(EXERCISE MATERIAL)

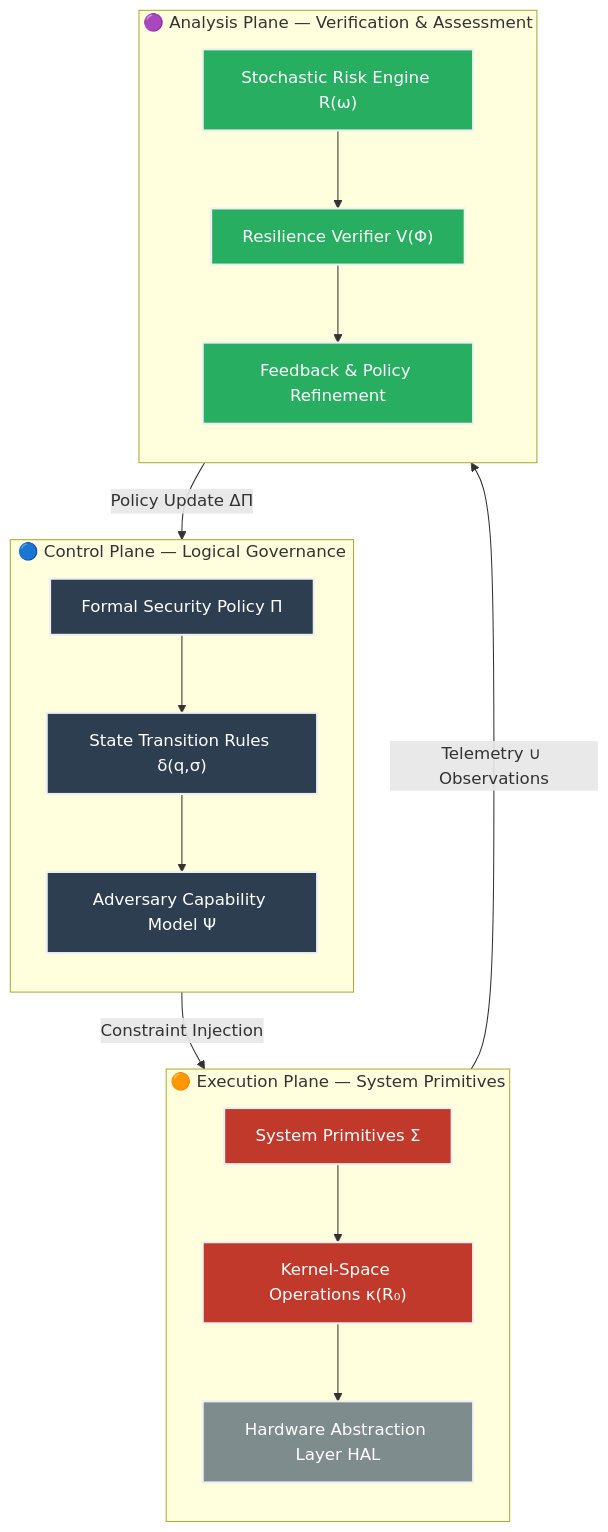
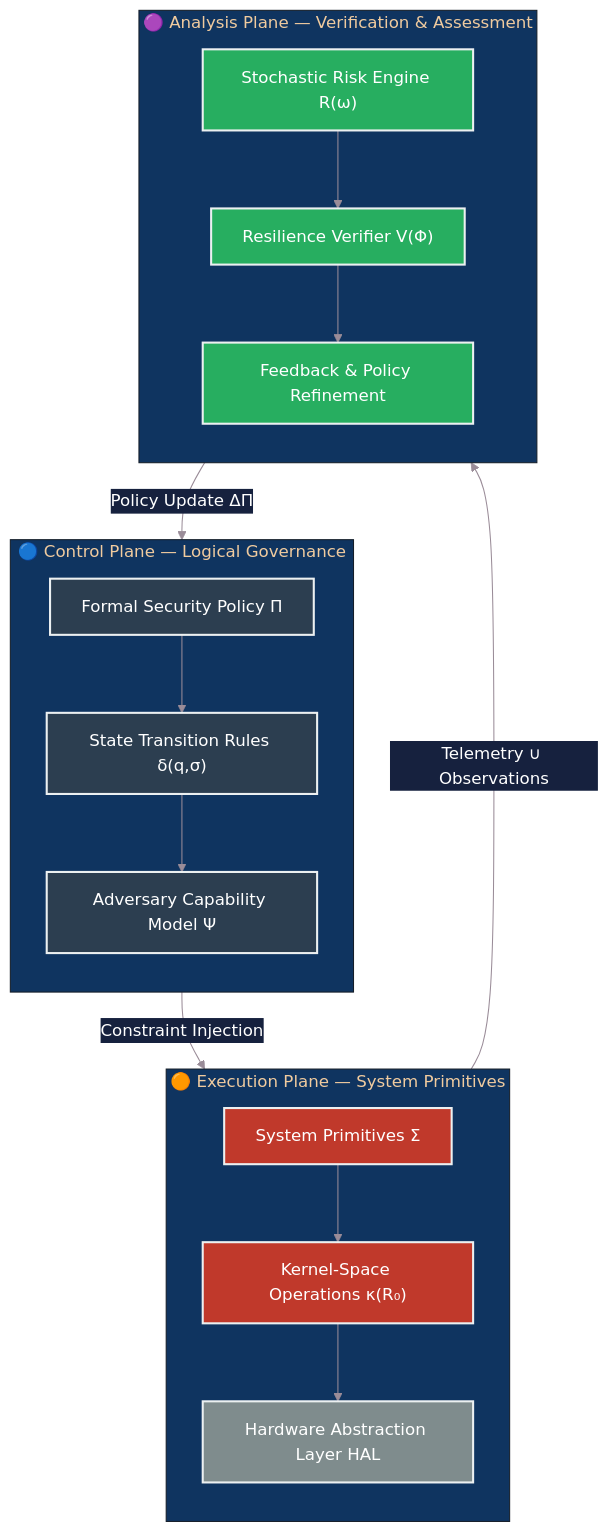
One commit to j3susangar1ca/plan changed the first of 11 diagrams in README.md. Above: the diagram before and after it, drawn with Mermaid. The commit also changed other lines of this file, not shown here.

````diff
--- a/README.md
+++ b/README.md
@@ -89,38 +115,46 @@
 ```mermaid
+%%{init: {'theme': 'base', 'themeVariables': { 
+  'primaryColor': '#1a1a2e',
+  'primaryTextColor': '#fff',
+  'primaryBorderColor': '#4a4e69',
+  'lineColor': '#9a8c98',
+  'secondaryColor': '#16213e',
+  'tertiaryColor': '#0f3460'
+}}}%%
 graph TB
     classDef control fill:#2c3e50,stroke:#ecf0f1,stroke-width:2px,color:#fff;
     classDef execution fill:#c0392b,stroke:#ecf0f1,stroke-width:2px,color:#fff;
     classDef analysis fill:#27ae60,stroke:#ecf0f1,stroke-width:2px,color:#fff;
     classDef hardware fill:#7f8c8d,stroke:#ecf0f1,stroke-width:2px,color:#fff;
 
     subgraph CONTROL["🔵 Control Plane — Logical Governance"]
         direction TB
         CP1["Formal Security Policy Π"]:::control
         CP2["State Transition Rules δ(q,σ)"]:::control
         CP3["Adversary Capability Model Ψ"]:::control
         CP1 --> CP2
         CP2 --> CP3
     end
 
     subgraph EXECUTION["🟠 Execution Plane — System Primitives"]
         direction TB
         DP1["System Primitives Σ"]:::execution
         DP2["Kernel-Space Operations κ(R₀)"]:::execution
         DP3["Hardware Abstraction Layer HAL"]:::hardware
         DP1 --> DP2
         DP2 --> DP3
     end
 
     subgraph ANALYSIS["🟣 Analysis Plane — Verification & Assessment"]
         direction TB
         AP1["Stochastic Risk Engine R(ω)"]:::analysis
         AP2["Resilience Verifier V(Φ)"]:::analysis
         AP3["Feedback & Policy Refinement"]:::analysis
         AP1 --> AP2
         AP2 --> AP3
     end
 
     CP3 -->|"Constraint Injection"| DP1
     DP3 -->|"Telemetry ∪ Observations"| AP1
     AP3 -->|"Policy Update ΔΠ"| CP1
 ```
````
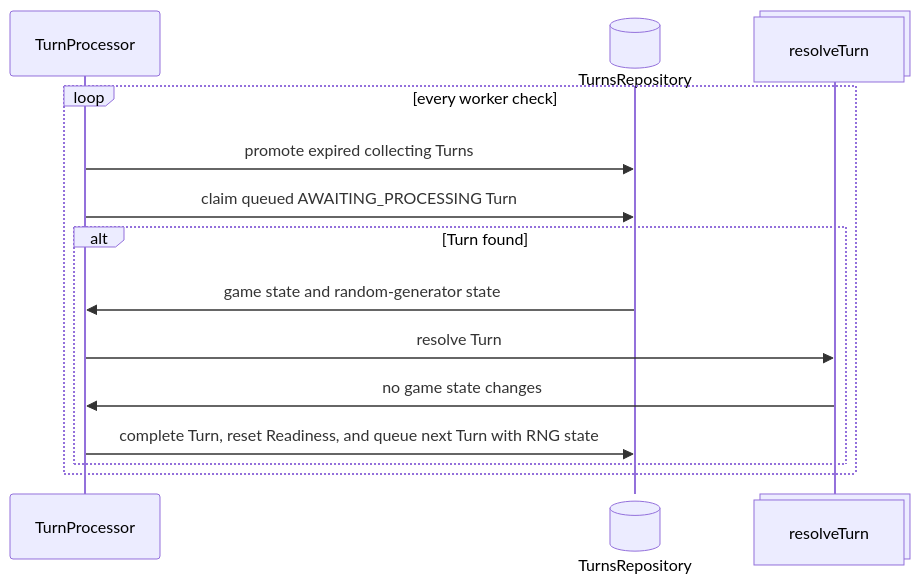
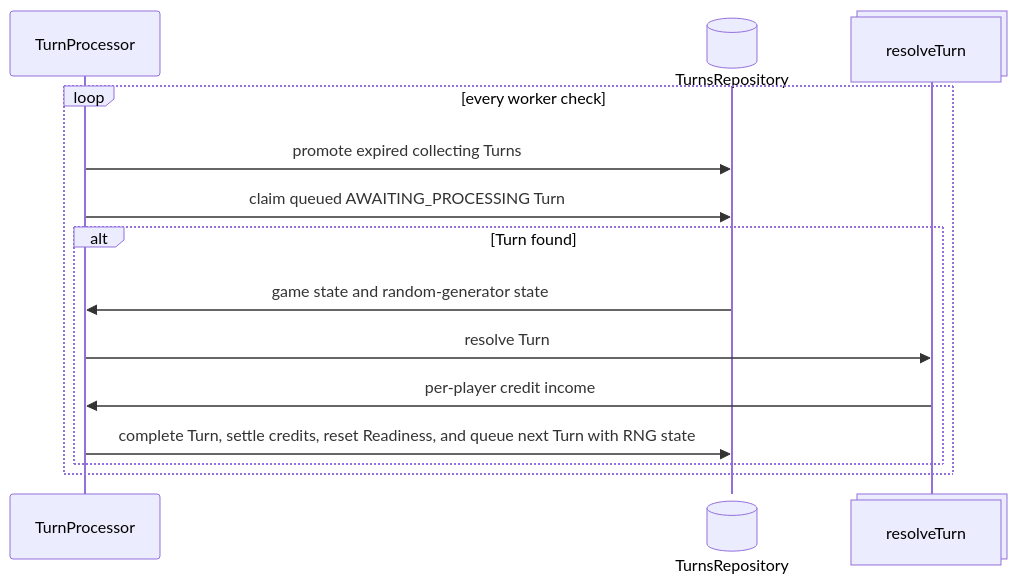
One commit to Guillaume-Docquier/text-based-browser-game-1 changed the diagram in packages/backend/src/turn-processing/ARCHITECTURE.md. Above: the diagram before and after it, drawn with Mermaid. The commit also changed other lines of this file and 30 other files, not shown here.

Commit message:
06: Settle trade-center income after each turn

````diff
--- a/packages/backend/src/turn-processing/ARCHITECTURE.md
+++ b/packages/backend/src/turn-processing/ARCHITECTURE.md
@@ -20,16 +20,16 @@
 ```mermaid
 sequenceDiagram
         participant P3 as TurnProcessor
         participant P1@{ "type": "database" } as TurnsRepository
         participant P2@{ "type": "collections" } as resolveTurn
         loop every worker check
           P3->>P1: promote expired collecting Turns
           P3->>P1: claim queued AWAITING_PROCESSING Turn
           alt Turn found
             P1->>P3: game state and random-generator state
             P3->>P2: resolve Turn
-            P2->>P3: no game state changes
-            P3->>P1: complete Turn, reset Readiness, and queue next Turn with RNG state
+            P2->>P3: per-player credit income
+            P3->>P1: complete Turn, settle credits, reset Readiness, and queue next Turn with RNG state
           end
         end
 ```
````
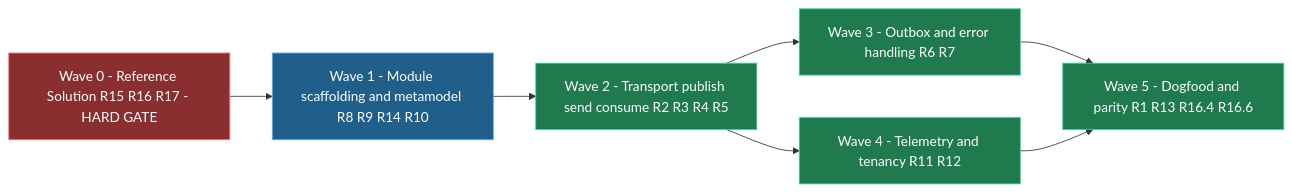
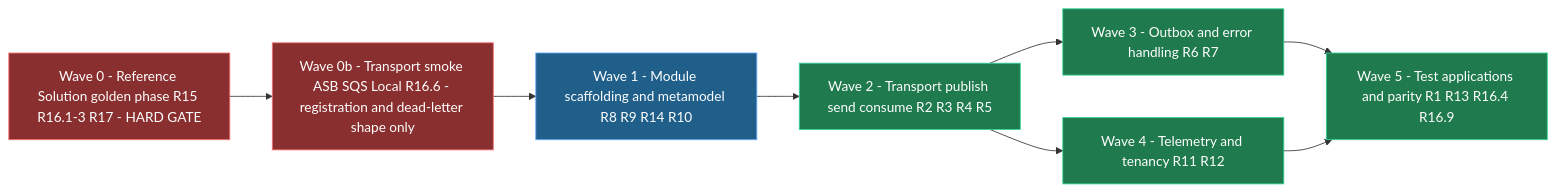
The second of 2 diagrams in intent/.specs/wolverine-eventing-module/design.mdx (IntentArchitect/Intent.Modules.NET), drawn with Mermaid before and after one commit. The commit also changed other lines of this file and 4 other files, not shown here.

First line of the commit message:
Refine Wolverine Eventing spec: expand Reference Solution, clarify Baseline/Test Application, adjust requirements/approvals timestamps and doc wording

````diff
--- a/intent/.specs/wolverine-eventing-module/design.mdx
+++ b/intent/.specs/wolverine-eventing-module/design.mdx
@@ -319,12 +370,13 @@
 ```mermaid
 flowchart LR
   classDef gate fill:#8a2f2f,stroke:#f87171,color:#ffffff
   classDef model fill:#1f5f8a,stroke:#60a5fa,color:#ffffff
   classDef code fill:#1f7a4d,stroke:#34d399,color:#ffffff
-  W0[Wave 0 - Reference Solution R15 R16 R17 - HARD GATE]:::gate --> W1[Wave 1 - Module scaffolding and metamodel R8 R9 R14 R10]:::model
+  W0[Wave 0 - Reference Solution golden phase R15 R16.1-3 R17 - HARD GATE]:::gate --> W0B[Wave 0b - Transport smoke ASB SQS Local R16.6 - registration and dead-letter shape only]:::gate
+  W0B --> W1[Wave 1 - Module scaffolding and metamodel R8 R9 R14 R10]:::model
   W1 --> W2[Wave 2 - Transport publish send consume R2 R3 R4 R5]:::code
   W2 --> W3[Wave 3 - Outbox and error handling R6 R7]:::code
   W2 --> W4[Wave 4 - Telemetry and tenancy R11 R12]:::code
-  W3 --> W5[Wave 5 - Dogfood and parity R1 R13 R16.4 R16.6]:::code
+  W3 --> W5[Wave 5 - Test applications and parity R1 R13 R16.4 R16.9]:::code
   W4 --> W5
 ```
````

(End EXERCISE MATERIAL)

[DIRECTIONS]
When you copy the records above, keep every word exact but leave out the pictures.

[EXPECTED OUTPUT]
One commit to j3susangar1ca/plan changed the first of 11 diagrams in README.md. Above: the diagram before and after it, drawn with Mermaid. The commit also changed other lines of this file, not shown here.

````diff
--- a/README.md
+++ b/README.md
@@ -89,38 +115,46 @@
 ```mermaid
+%%{init: {'theme': 'base', 'themeVariables': { 
+  'primaryColor': '#1a1a2e',
+  'primaryTextColor': '#fff',
+  'primaryBorderColor': '#4a4e69',
+  'lineColor': '#9a8c98',
+  'secondaryColor': '#16213e',
+  'tertiaryColor': '#0f3460'
+}}}%%
 graph TB
     classDef control fill:#2c3e50,stroke:#ecf0f1,stroke-width:2px,color:#fff;
     classDef execution fill:#c0392b,stroke:#ecf0f1,stroke-width:2px,color:#fff;
     classDef analysis fill:#27ae60,stroke:#ecf0f1,stroke-width:2px,color:#fff;
     classDef hardware fill:#7f8c8d,stroke:#ecf0f1,stroke-width:2px,color:#fff;
 
     subgraph CONTROL["🔵 Control Plane — Logical Governance"]
         direction TB
         CP1["Formal Security Policy Π"]:::control
         CP2["State Transition Rules δ(q,σ)"]:::control
         CP3["Adversary Capability Model Ψ"]:::control
         CP1 --> CP2
         CP2 --> CP3
     end
 
     subgraph EXECUTION["🟠 Execution Plane — System Primitives"]
         direction TB
         DP1["System Primitives Σ"]:::execution
         DP2["Kernel-Space Operations κ(R₀)"]:::execution
         DP3["Hardware Abstraction Layer HAL"]:::hardware
         DP1 --> DP2
         DP2 --> DP3
     end
 
     subgraph ANALYSIS["🟣 Analysis Plane — Verification & Assessment"]
         direction TB
         AP1["Stochastic Risk Engine R(ω)"]:::analysis
         AP2["Resilience Verifier V(Φ)"]:::analysis
         AP3["Feedback & Policy Refinement"]:::analysis
         AP1 --> AP2
         AP2 --> AP3
     end
 
     CP3 -->|"Constraint Injection"| DP1
     DP3 -->|"Telemetry ∪ Observations"| AP1
     AP3 -->|"Policy Update ΔΠ"| CP1
 ```
````
One commit to Guillaume-Docquier/text-based-browser-game-1 changed the diagram in packages/backend/src/turn-processing/ARCHITECTURE.md. Above: the diagram before and after it, drawn with Mermaid. The commit also changed other lines of this file and 30 other files, not shown here.

Commit message:
06: Settle trade-center income after each turn

````diff
--- a/packages/backend/src/turn-processing/ARCHITECTURE.md
+++ b/packages/backend/src/turn-processing/ARCHITECTURE.md
@@ -20,16 +20,16 @@
 ```mermaid
 sequenceDiagram
         participant P3 as TurnProcessor
         participant P1@{ "type": "database" } as TurnsRepository
         participant P2@{ "type": "collections" } as resolveTurn
         loop every worker check
           P3->>P1: promote expired collecting Turns
           P3->>P1: claim queued AWAITING_PROCESSING Turn
           alt Turn found
             P1->>P3: game state and random-generator state
             P3->>P2: resolve Turn
-            P2->>P3: no game state changes
-            P3->>P1: complete Turn, reset Readiness, and queue next Turn with RNG state
+            P2->>P3: per-player credit income
+            P3->>P1: complete Turn, settle credits, reset Readiness, and queue next Turn with RNG state
           end
         end
 ```
````
The second of 2 diagrams in intent/.specs/wolverine-eventing-module/design.mdx (IntentArchitect/Intent.Modules.NET), drawn with Mermaid before and after one commit. The commit also changed other lines of this file and 4 other files, not shown here.

First line of the commit message:
Refine Wolverine Eventing spec: expand Reference Solution, clarify Baseline/Test Application, adjust requirements/approvals timestamps and doc wording

````diff
--- a/intent/.specs/wolverine-eventing-module/design.mdx
+++ b/intent/.specs/wolverine-eventing-module/design.mdx
@@ -319,12 +370,13 @@
 ```mermaid
 flowchart LR
   classDef gate fill:#8a2f2f,stroke:#f87171,color:#ffffff
   classDef model fill:#1f5f8a,stroke:#60a5fa,color:#ffffff
   classDef code fill:#1f7a4d,stroke:#34d399,color:#ffffff
-  W0[Wave 0 - Reference Solution R15 R16 R17 - HARD GATE]:::gate --> W1[Wave 1 - Module scaffolding and metamodel R8 R9 R14 R10]:::model
+  W0[Wave 0 - Reference Solution golden phase R15 R16.1-3 R17 - HARD GATE]:::gate --> W0B[Wave 0b - Transport smoke ASB SQS Local R16.6 - registration and dead-letter shape only]:::gate
+  W0B --> W1[Wave 1 - Module scaffolding and metamodel R8 R9 R14 R10]:::model
   W1 --> W2[Wave 2 - Transport publish send consume R2 R3 R4 R5]:::code
   W2 --> W3[Wave 3 - Outbox and error handling R6 R7]:::code
   W2 --> W4[Wave 4 - Telemetry and tenancy R11 R12]:::code
-  W3 --> W5[Wave 5 - Dogfood and parity R1 R13 R16.4 R16.6]:::code
+  W3 --> W5[Wave 5 - Test applications and parity R1 R13 R16.4 R16.9]:::code
   W4 --> W5
 ```
````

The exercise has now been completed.